---------- Data supplied ----------

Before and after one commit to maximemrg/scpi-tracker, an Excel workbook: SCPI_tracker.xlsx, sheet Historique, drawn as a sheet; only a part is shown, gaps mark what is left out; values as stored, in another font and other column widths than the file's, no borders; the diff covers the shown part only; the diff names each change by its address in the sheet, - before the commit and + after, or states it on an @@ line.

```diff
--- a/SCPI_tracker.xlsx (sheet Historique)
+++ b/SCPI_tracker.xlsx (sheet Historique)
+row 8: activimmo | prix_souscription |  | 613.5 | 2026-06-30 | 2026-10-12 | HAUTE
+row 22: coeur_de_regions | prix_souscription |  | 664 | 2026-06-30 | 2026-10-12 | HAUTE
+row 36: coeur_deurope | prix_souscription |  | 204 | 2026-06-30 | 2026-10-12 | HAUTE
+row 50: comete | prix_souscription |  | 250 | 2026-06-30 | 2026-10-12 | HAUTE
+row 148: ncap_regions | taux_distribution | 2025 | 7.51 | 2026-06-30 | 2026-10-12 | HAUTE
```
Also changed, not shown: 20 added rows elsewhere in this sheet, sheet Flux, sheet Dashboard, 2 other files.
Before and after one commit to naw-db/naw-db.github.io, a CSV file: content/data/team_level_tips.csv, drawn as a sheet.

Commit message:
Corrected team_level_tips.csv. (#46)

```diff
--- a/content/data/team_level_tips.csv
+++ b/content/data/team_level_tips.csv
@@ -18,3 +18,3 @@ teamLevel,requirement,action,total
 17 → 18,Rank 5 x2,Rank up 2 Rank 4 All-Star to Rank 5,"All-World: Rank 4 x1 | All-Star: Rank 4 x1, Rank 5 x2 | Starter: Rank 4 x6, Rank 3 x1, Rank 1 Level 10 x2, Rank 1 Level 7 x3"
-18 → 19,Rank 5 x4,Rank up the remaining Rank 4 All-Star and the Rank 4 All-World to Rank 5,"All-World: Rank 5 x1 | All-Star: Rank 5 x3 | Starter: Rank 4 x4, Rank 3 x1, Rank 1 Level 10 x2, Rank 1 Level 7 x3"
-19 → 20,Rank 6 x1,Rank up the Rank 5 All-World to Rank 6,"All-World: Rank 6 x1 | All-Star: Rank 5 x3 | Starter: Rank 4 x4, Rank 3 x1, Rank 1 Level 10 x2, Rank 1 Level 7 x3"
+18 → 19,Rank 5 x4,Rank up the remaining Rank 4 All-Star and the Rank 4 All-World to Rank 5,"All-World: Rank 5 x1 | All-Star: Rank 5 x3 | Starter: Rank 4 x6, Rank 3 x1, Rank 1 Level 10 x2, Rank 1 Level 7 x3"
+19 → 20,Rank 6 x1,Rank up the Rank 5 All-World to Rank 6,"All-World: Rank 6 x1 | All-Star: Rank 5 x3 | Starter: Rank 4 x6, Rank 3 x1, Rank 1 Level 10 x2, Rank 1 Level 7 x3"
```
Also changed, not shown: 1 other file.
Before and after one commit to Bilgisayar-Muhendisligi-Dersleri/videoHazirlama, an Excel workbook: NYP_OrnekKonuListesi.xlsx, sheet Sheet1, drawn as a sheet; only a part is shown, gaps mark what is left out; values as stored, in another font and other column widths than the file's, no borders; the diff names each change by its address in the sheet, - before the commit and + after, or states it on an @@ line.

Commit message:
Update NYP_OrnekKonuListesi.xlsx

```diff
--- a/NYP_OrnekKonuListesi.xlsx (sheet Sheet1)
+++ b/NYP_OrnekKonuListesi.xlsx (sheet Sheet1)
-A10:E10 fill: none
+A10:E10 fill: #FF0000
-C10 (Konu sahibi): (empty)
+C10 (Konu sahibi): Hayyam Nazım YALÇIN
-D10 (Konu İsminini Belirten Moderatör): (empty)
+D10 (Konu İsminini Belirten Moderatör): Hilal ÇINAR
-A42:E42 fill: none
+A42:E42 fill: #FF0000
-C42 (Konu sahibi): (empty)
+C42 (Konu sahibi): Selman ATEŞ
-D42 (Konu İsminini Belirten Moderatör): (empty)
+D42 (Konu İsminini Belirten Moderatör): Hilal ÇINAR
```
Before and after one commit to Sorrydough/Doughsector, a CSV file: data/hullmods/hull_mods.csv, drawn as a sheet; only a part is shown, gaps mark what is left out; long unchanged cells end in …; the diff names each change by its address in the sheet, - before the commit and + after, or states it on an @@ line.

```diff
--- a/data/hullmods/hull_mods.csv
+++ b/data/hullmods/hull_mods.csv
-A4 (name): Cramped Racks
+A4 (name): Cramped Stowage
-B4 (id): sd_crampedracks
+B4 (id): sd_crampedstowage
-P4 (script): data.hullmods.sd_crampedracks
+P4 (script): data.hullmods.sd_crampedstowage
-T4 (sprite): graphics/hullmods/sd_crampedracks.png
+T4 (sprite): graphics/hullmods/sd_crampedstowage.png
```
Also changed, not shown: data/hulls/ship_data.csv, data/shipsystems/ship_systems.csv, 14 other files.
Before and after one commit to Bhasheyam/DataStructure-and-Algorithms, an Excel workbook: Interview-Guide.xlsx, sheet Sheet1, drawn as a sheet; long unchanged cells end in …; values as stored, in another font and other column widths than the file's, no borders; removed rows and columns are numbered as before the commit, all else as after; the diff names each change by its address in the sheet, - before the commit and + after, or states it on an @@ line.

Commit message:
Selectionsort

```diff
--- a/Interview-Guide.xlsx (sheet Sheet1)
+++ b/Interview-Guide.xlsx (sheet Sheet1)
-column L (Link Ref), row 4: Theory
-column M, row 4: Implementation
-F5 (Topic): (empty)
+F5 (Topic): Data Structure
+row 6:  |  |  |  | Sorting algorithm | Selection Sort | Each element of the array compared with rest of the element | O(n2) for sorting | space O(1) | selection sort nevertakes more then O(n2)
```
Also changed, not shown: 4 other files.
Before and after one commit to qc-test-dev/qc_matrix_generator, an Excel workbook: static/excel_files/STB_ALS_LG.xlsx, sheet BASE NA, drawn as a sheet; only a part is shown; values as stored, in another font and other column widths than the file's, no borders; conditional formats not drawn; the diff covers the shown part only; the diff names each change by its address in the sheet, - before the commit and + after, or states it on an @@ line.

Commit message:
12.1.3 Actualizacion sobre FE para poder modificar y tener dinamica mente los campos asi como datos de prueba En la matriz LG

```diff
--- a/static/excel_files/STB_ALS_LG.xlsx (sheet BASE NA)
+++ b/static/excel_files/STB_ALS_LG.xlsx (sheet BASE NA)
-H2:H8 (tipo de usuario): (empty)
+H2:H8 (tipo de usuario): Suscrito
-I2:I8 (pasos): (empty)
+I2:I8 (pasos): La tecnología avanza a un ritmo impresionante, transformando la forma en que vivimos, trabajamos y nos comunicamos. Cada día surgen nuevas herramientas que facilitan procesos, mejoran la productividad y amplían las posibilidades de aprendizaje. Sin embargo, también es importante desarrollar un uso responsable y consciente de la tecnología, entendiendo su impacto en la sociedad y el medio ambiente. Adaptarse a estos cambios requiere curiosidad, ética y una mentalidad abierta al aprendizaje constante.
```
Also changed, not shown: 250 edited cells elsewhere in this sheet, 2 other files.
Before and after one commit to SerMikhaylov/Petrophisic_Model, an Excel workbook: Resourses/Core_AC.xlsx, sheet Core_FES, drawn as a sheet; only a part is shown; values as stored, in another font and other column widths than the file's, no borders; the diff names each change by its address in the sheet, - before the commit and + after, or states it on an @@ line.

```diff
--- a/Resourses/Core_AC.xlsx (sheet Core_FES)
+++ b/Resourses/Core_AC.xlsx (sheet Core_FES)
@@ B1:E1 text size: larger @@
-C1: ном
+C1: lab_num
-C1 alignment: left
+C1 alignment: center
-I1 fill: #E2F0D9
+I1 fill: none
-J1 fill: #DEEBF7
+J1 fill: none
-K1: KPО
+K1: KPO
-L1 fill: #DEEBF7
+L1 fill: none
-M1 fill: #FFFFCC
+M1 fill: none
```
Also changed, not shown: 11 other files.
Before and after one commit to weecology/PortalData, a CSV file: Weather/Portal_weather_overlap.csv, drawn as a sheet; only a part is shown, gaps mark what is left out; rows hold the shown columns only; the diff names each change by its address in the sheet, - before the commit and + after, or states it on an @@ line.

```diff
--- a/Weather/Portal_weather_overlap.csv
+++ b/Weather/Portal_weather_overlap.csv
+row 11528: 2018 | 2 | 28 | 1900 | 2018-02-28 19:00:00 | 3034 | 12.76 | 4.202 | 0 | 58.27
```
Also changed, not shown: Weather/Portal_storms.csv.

----------

Every line containing the string "none" should be pulled from the listing and copied.

* _Answer for the task_:
-A10:E10 fill: none
-A42:E42 fill: none
+I1 fill: none
+J1 fill: none
+L1 fill: none
+M1 fill: none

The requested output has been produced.